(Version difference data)
⟨
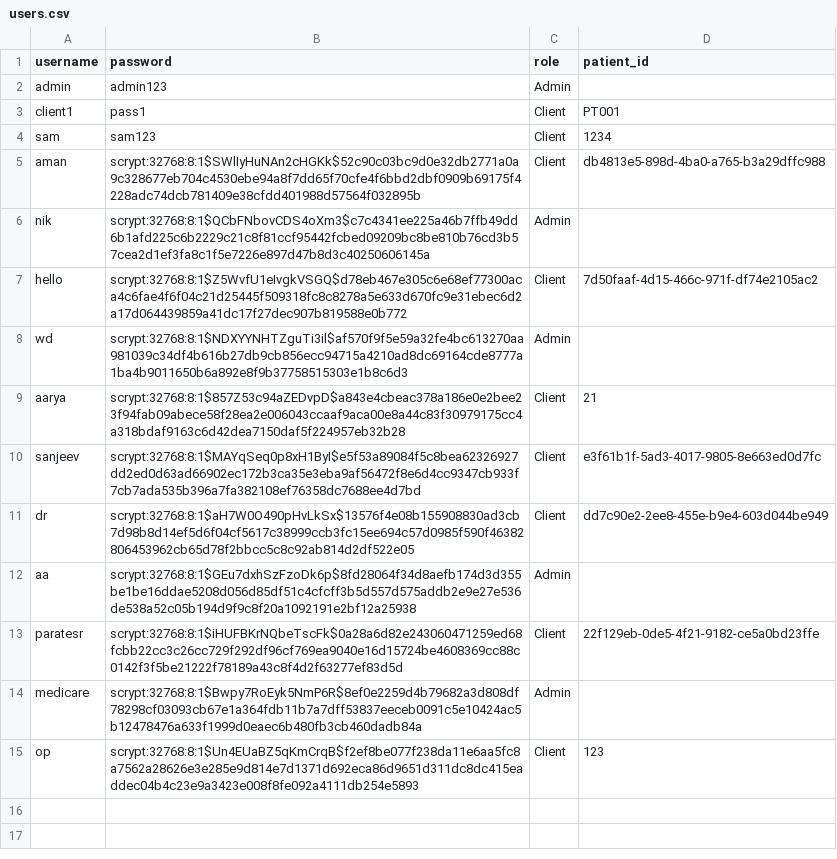
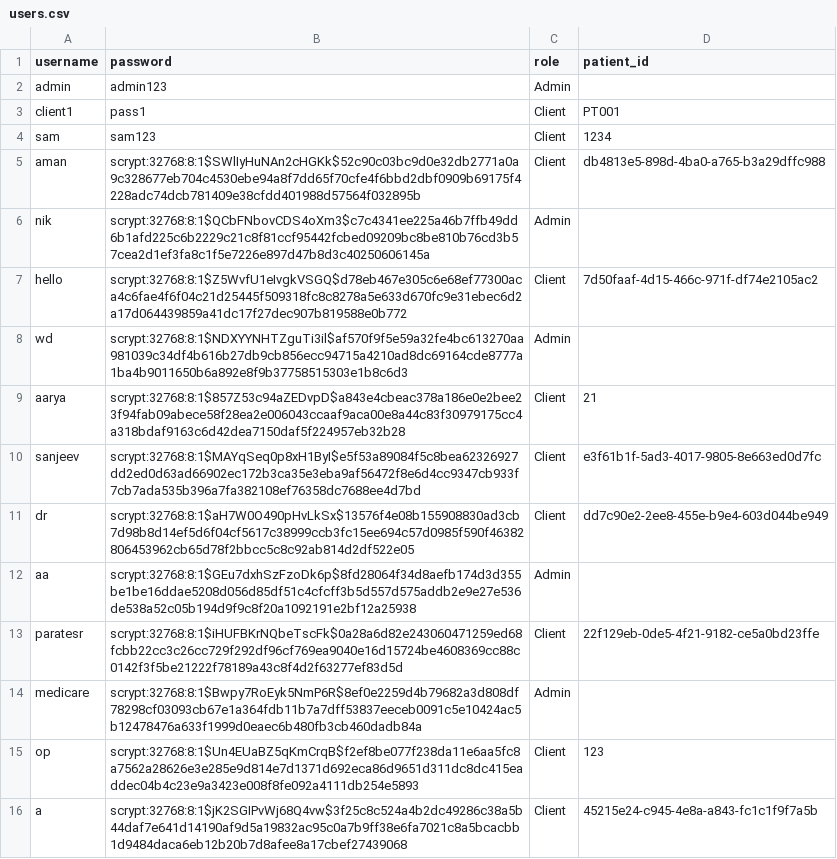
Before and after one commit to Summer-Internship-VNIT/NeuroCare_SIP, a CSV file: NeuroCare.main/users.csv, drawn as a sheet.

```diff
--- a/NeuroCare.main/users.csv
+++ b/NeuroCare.main/users.csv
@@ -15 +15,2 @@ medicare,scrypt:32768:8:1$Bwpy7RoEyk5NmP6R$8ef0e2259d4b79682a3d808df78298cf03093
 op,scrypt:32768:8:1$Un4EUaBZ5qKmCrqB$f2ef8be077f238da11e6aa5fc8a7562a28626e3e285e9d814e7d1371d692eca86d9651d311dc8dc415eaddec04b4c23e9a3423e008f8fe092a4111db254e5893,Client,123
+a,scrypt:32768:8:1$jK2SGIPvWj68Q4vw$3f25c8c524a4b2dc49286c38a5b44daf7e641d14190af9d5a19832ac95c0a7b9ff38e6fa7021c8a5bcacbb1d9484daca6eb12b20b7d8afee8a17cbef27439068,Client,45215e24-c945-4e8a-a843-fc1c1f9f7a5b
```
Also changed, not shown: NeuroCare.main/data/tbm_data.csv, 5 other files.
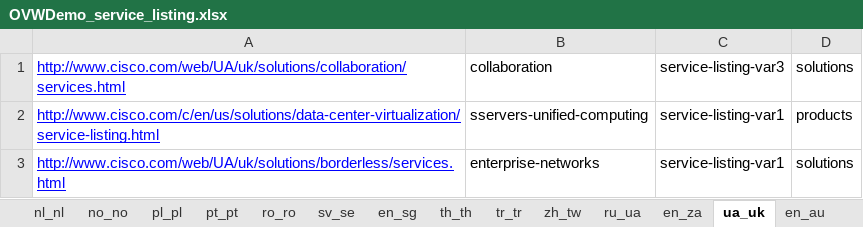
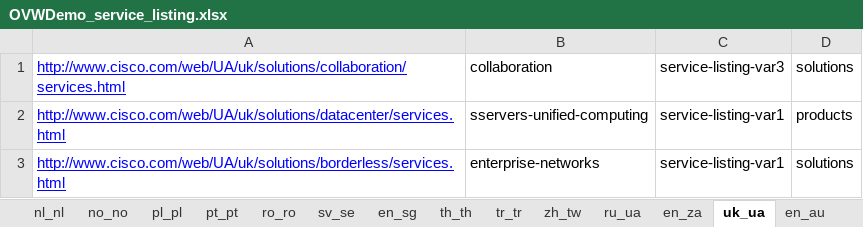
Before and after one commit to shreyabhatnagar/OVWMigration, an Excel workbook: docs/OVW Sheets/OVWDemo_service_listing.xlsx, sheet uk_ua, drawn as a sheet; values as stored, in another font and other column widths than the file's, no borders; the diff names each change by its address in the sheet, - before the commit and + after, or states it on an @@ line.

Commit message:
changes

```diff
--- a/docs/OVW Sheets/OVWDemo_service_listing.xlsx (sheet uk_ua)
+++ b/docs/OVW Sheets/OVWDemo_service_listing.xlsx (sheet uk_ua)
-sheet tab: ua_uk
+sheet tab: uk_ua
-A2: http://www.cisco.com/c/en/us/solutions/data-center-virtualization/service-listing.html
+A2: http://www.cisco.com/web/UA/uk/solutions/datacenter/services.html
```
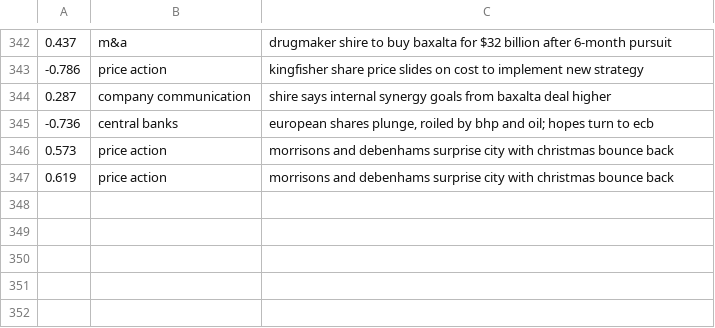
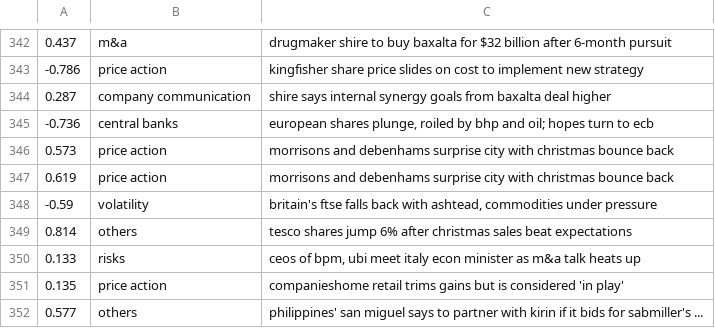
Before and after one commit to Lalala-xnk/Quasi-Attention-ABSA, a CSV file: datasets/FIQA/FiQA_ABSA_task1/fiqa_score_crr_2_train.csv, drawn as a sheet; only a part is shown, gaps mark what is left out.

```diff
--- a/datasets/FIQA/FiQA_ABSA_task1/fiqa_score_crr_2_train.csv
+++ b/datasets/FIQA/FiQA_ABSA_task1/fiqa_score_crr_2_train.csv
@@ -347 +347,6 @@
 0.619,price action,morrisons and debenhams surprise city with christmas bounce back
+-0.59,volatility,"britain's ftse falls back with ashtead, commodities under pressure"
+0.814,others,tesco shares jump 6% after christmas sales beat expectations
+0.133,risks,"ceos of bpm, ubi meet italy econ minister as m&a talk heats up"
+0.135,price action,companieshome retail trims gains but is considered 'in play'
+0.577,others,philippines' san miguel says to partner with kirin if it bids for sabmiller's ...
```
Also changed, not shown: datasets/FIQA/FiQA_ABSA_task1/fiqa_score_crr_2_test.csv.
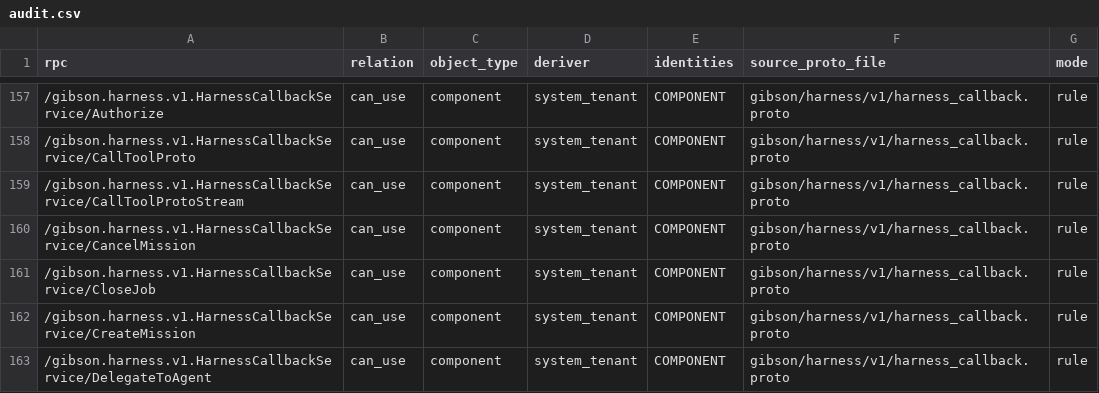
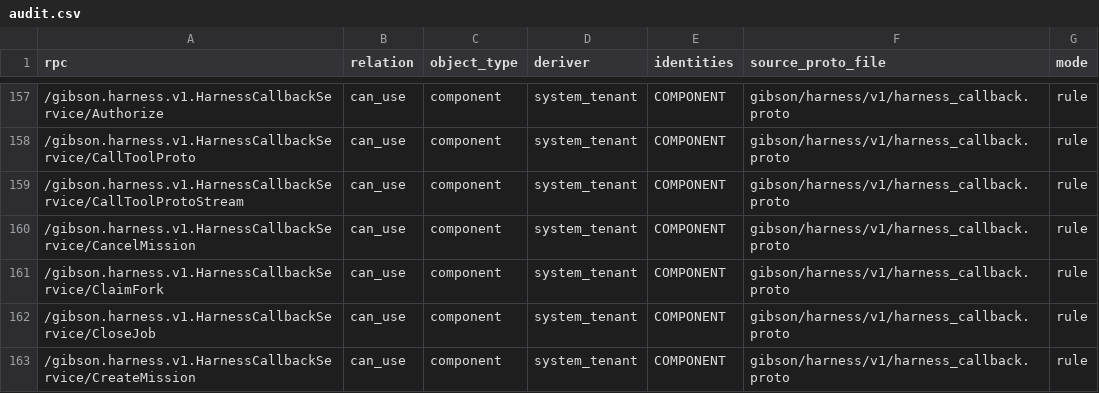
Before and after one commit to zeroroot-ai/gibson, a CSV file: internal/platform/authz/registry/audit.csv, drawn as a sheet; only a part is shown, gaps mark what is left out; the shorter side is filled out with more unchanged rows; the diff names each change by its address in the sheet, - before the commit and + after, or states it on an @@ line.

```diff
--- a/internal/platform/authz/registry/audit.csv
+++ b/internal/platform/authz/registry/audit.csv
+row 161: /gibson.harness.v1.HarnessCallbackService/ClaimFork | can_use | component | system_tenant | COMPONENT | gibson/harness/v1/harness_callback.proto | rule
```
Also changed, not shown: 4 other files.
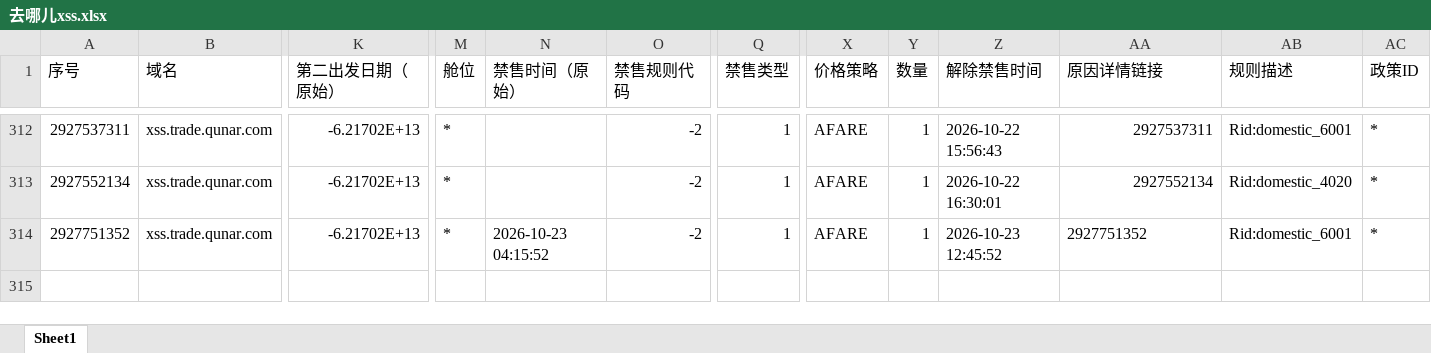
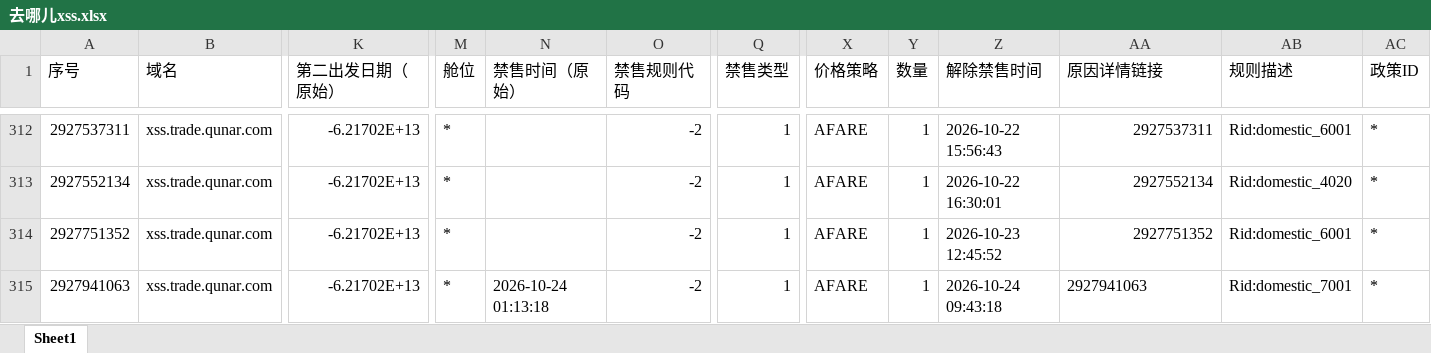
Before and after one commit to LUOcheng487/-, an Excel workbook: data/去哪儿xss.xlsx, sheet Sheet1, drawn as a sheet; only a part is shown, gaps mark what is left out; values as stored, in another font and other column widths than the file's, no borders; rows hold the shown columns only; the diff names each change by its address in the sheet, - before the commit and + after, or states it on an @@ line.

```diff
--- a/data/去哪儿xss.xlsx (sheet Sheet1)
+++ b/data/去哪儿xss.xlsx (sheet Sheet1)
-N314 (禁售时间（原始）): 2026-10-23 04:15:52
+N314 (禁售时间（原始）): (empty)
-AA314 alignment: left
+AA314 alignment: right
+row 315: 2927941063 | xss.trade.qunar.com | -6.21702E+13 | * | 2026-10-24 01:13:18 | -2 | 1 | AFARE | 1 | 2026-10-24 09:43:18 | 2927941063 | Rid:domestic_7001 | *
```
Also changed, not shown: data/携程.xlsx, data/智行.xlsx, 2 other files.
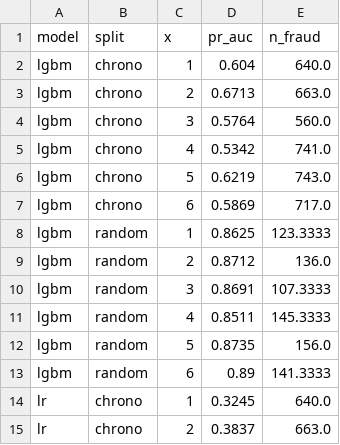
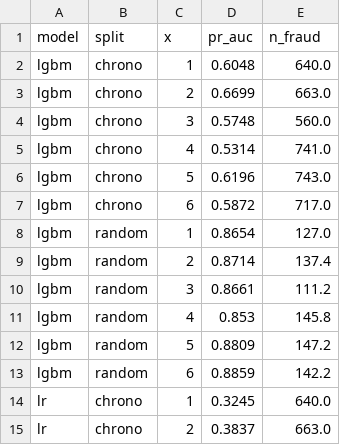
Before and after one commit to mingwho/fraud-eval-time-aware, a CSV file: paper/generated/weekly.csv, drawn as a sheet; only a part is shown; the diff covers the shown part only.

```diff
--- a/paper/generated/weekly.csv
+++ b/paper/generated/weekly.csv
@@ -1,14 +1,14 @@
 model,split,x,pr_auc,n_fraud
-lgbm,chrono,1,0.604,640.0
-lgbm,chrono,2,0.6713,663.0
-lgbm,chrono,3,0.5764,560.0
-lgbm,chrono,4,0.5342,741.0
-lgbm,chrono,5,0.6219,743.0
-lgbm,chrono,6,0.5869,717.0
-lgbm,random,1,0.8625,123.3333
-lgbm,random,2,0.8712,136.0
-lgbm,random,3,0.8691,107.3333
-lgbm,random,4,0.8511,145.3333
-lgbm,random,5,0.8735,156.0
-lgbm,random,6,0.89,141.3333
+lgbm,chrono,1,0.6048,640.0
+lgbm,chrono,2,0.6699,663.0
+lgbm,chrono,3,0.5748,560.0
+lgbm,chrono,4,0.5314,741.0
+lgbm,chrono,5,0.6196,743.0
+lgbm,chrono,6,0.5872,717.0
+lgbm,random,1,0.8654,127.0
+lgbm,random,2,0.8714,137.4
+lgbm,random,3,0.8661,111.2
+lgbm,random,4,0.853,145.8
+lgbm,random,5,0.8809,147.2
+lgbm,random,6,0.8859,142.2
 lr,chrono,1,0.3245,640.0
```
Also changed, not shown: 18 edited cells elsewhere in this file, 43 other files.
⟩
Apart from the pictures, return the records exactly.

Before and after one commit to Summer-Internship-VNIT/NeuroCare_SIP, a CSV file: NeuroCare.main/users.csv, drawn as a sheet.

```diff
--- a/NeuroCare.main/users.csv
+++ b/NeuroCare.main/users.csv
@@ -15 +15,2 @@ medicare,scrypt:32768:8:1$Bwpy7RoEyk5NmP6R$8ef0e2259d4b79682a3d808df78298cf03093
 op,scrypt:32768:8:1$Un4EUaBZ5qKmCrqB$f2ef8be077f238da11e6aa5fc8a7562a28626e3e285e9d814e7d1371d692eca86d9651d311dc8dc415eaddec04b4c23e9a3423e008f8fe092a4111db254e5893,Client,123
+a,scrypt:32768:8:1$jK2SGIPvWj68Q4vw$3f25c8c524a4b2dc49286c38a5b44daf7e641d14190af9d5a19832ac95c0a7b9ff38e6fa7021c8a5bcacbb1d9484daca6eb12b20b7d8afee8a17cbef27439068,Client,45215e24-c945-4e8a-a843-fc1c1f9f7a5b
```
Also changed, not shown: NeuroCare.main/data/tbm_data.csv, 5 other files.
Before and after one commit to shreyabhatnagar/OVWMigration, an Excel workbook: docs/OVW Sheets/OVWDemo_service_listing.xlsx, sheet uk_ua, drawn as a sheet; values as stored, in another font and other column widths than the file's, no borders; the diff names each change by its address in the sheet, - before the commit and + after, or states it on an @@ line.

Commit message:
changes

```diff
--- a/docs/OVW Sheets/OVWDemo_service_listing.xlsx (sheet uk_ua)
+++ b/docs/OVW Sheets/OVWDemo_service_listing.xlsx (sheet uk_ua)
-sheet tab: ua_uk
+sheet tab: uk_ua
-A2: http://www.cisco.com/c/en/us/solutions/data-center-virtualization/service-listing.html
+A2: http://www.cisco.com/web/UA/uk/solutions/datacenter/services.html
```
Before and after one commit to Lalala-xnk/Quasi-Attention-ABSA, a CSV file: datasets/FIQA/FiQA_ABSA_task1/fiqa_score_crr_2_train.csv, drawn as a sheet; only a part is shown, gaps mark what is left out.

```diff
--- a/datasets/FIQA/FiQA_ABSA_task1/fiqa_score_crr_2_train.csv
+++ b/datasets/FIQA/FiQA_ABSA_task1/fiqa_score_crr_2_train.csv
@@ -347 +347,6 @@
 0.619,price action,morrisons and debenhams surprise city with christmas bounce back
+-0.59,volatility,"britain's ftse falls back with ashtead, commodities under pressure"
+0.814,others,tesco shares jump 6% after christmas sales beat expectations
+0.133,risks,"ceos of bpm, ubi meet italy econ minister as m&a talk heats up"
+0.135,price action,companieshome retail trims gains but is considered 'in play'
+0.577,others,philippines' san miguel says to partner with kirin if it bids for sabmiller's ...
```
Also changed, not shown: datasets/FIQA/FiQA_ABSA_task1/fiqa_score_crr_2_test.csv.
Before and after one commit to zeroroot-ai/gibson, a CSV file: internal/platform/authz/registry/audit.csv, drawn as a sheet; only a part is shown, gaps mark what is left out; the shorter side is filled out with more unchanged rows; the diff names each change by its address in the sheet, - before the commit and + after, or states it on an @@ line.

```diff
--- a/internal/platform/authz/registry/audit.csv
+++ b/internal/platform/authz/registry/audit.csv
+row 161: /gibson.harness.v1.HarnessCallbackService/ClaimFork | can_use | component | system_tenant | COMPONENT | gibson/harness/v1/harness_callback.proto | rule
```
Also changed, not shown: 4 other files.
Before and after one commit to LUOcheng487/-, an Excel workbook: data/去哪儿xss.xlsx, sheet Sheet1, drawn as a sheet; only a part is shown, gaps mark what is left out; values as stored, in another font and other column widths than the file's, no borders; rows hold the shown columns only; the diff names each change by its address in the sheet, - before the commit and + after, or states it on an @@ line.

```diff
--- a/data/去哪儿xss.xlsx (sheet Sheet1)
+++ b/data/去哪儿xss.xlsx (sheet Sheet1)
-N314 (禁售时间（原始）): 2026-10-23 04:15:52
+N314 (禁售时间（原始）): (empty)
-AA314 alignment: left
+AA314 alignment: right
+row 315: 2927941063 | xss.trade.qunar.com | -6.21702E+13 | * | 2026-10-24 01:13:18 | -2 | 1 | AFARE | 1 | 2026-10-24 09:43:18 | 2927941063 | Rid:domestic_7001 | *
```
Also changed, not shown: data/携程.xlsx, data/智行.xlsx, 2 other files.
Before and after one commit to mingwho/fraud-eval-time-aware, a CSV file: paper/generated/weekly.csv, drawn as a sheet; only a part is shown; the diff covers the shown part only.

```diff
--- a/paper/generated/weekly.csv
+++ b/paper/generated/weekly.csv
@@ -1,14 +1,14 @@
 model,split,x,pr_auc,n_fraud
-lgbm,chrono,1,0.604,640.0
-lgbm,chrono,2,0.6713,663.0
-lgbm,chrono,3,0.5764,560.0
-lgbm,chrono,4,0.5342,741.0
-lgbm,chrono,5,0.6219,743.0
-lgbm,chrono,6,0.5869,717.0
-lgbm,random,1,0.8625,123.3333
-lgbm,random,2,0.8712,136.0
-lgbm,random,3,0.8691,107.3333
-lgbm,random,4,0.8511,145.3333
-lgbm,random,5,0.8735,156.0
-lgbm,random,6,0.89,141.3333
+lgbm,chrono,1,0.6048,640.0
+lgbm,chrono,2,0.6699,663.0
+lgbm,chrono,3,0.5748,560.0
+lgbm,chrono,4,0.5314,741.0
+lgbm,chrono,5,0.6196,743.0
+lgbm,chrono,6,0.5872,717.0
+lgbm,random,1,0.8654,127.0
+lgbm,random,2,0.8714,137.4
+lgbm,random,3,0.8661,111.2
+lgbm,random,4,0.853,145.8
+lgbm,random,5,0.8809,147.2
+lgbm,random,6,0.8859,142.2
 lr,chrono,1,0.3245,640.0
```
Also changed, not shown: 18 edited cells elsewhere in this file, 43 other files.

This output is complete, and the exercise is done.